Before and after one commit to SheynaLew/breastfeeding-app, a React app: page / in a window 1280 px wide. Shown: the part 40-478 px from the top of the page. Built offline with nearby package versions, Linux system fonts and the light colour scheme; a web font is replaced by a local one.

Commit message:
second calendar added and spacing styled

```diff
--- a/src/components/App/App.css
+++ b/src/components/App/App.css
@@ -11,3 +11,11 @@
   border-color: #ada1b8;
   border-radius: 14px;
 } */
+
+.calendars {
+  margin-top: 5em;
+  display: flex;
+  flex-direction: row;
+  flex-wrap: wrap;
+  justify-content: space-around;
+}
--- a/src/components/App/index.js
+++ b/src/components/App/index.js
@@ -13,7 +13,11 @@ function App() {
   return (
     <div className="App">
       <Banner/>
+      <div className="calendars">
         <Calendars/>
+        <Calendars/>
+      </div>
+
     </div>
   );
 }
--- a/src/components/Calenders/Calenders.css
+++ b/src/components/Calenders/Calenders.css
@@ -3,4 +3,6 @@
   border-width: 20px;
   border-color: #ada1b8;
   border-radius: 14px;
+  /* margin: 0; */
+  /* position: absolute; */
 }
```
════════
Your response must consist of every line above, reproduced exactly.

• [RESULT FOR THIS EXERCISE]:
Before and after one commit to SheynaLew/breastfeeding-app, a React app: page / in a window 1280 px wide. Shown: the part 40-478 px from the top of the page. Built offline with nearby package versions, Linux system fonts and the light colour scheme; a web font is replaced by a local one.

Commit message:
second calendar added and spacing styled

```diff
--- a/src/components/App/App.css
+++ b/src/components/App/App.css
@@ -11,3 +11,11 @@
   border-color: #ada1b8;
   border-radius: 14px;
 } */
+
+.calendars {
+  margin-top: 5em;
+  display: flex;
+  flex-direction: row;
+  flex-wrap: wrap;
+  justify-content: space-around;
+}
--- a/src/components/App/index.js
+++ b/src/components/App/index.js
@@ -13,7 +13,11 @@ function App() {
   return (
     <div className="App">
       <Banner/>
+      <div className="calendars">
         <Calendars/>
+        <Calendars/>
+      </div>
+
     </div>
   );
 }
--- a/src/components/Calenders/Calenders.css
+++ b/src/components/Calenders/Calenders.css
@@ -3,4 +3,6 @@
   border-width: 20px;
   border-color: #ada1b8;
   border-radius: 14px;
+  /* margin: 0; */
+  /* position: absolute; */
 }
```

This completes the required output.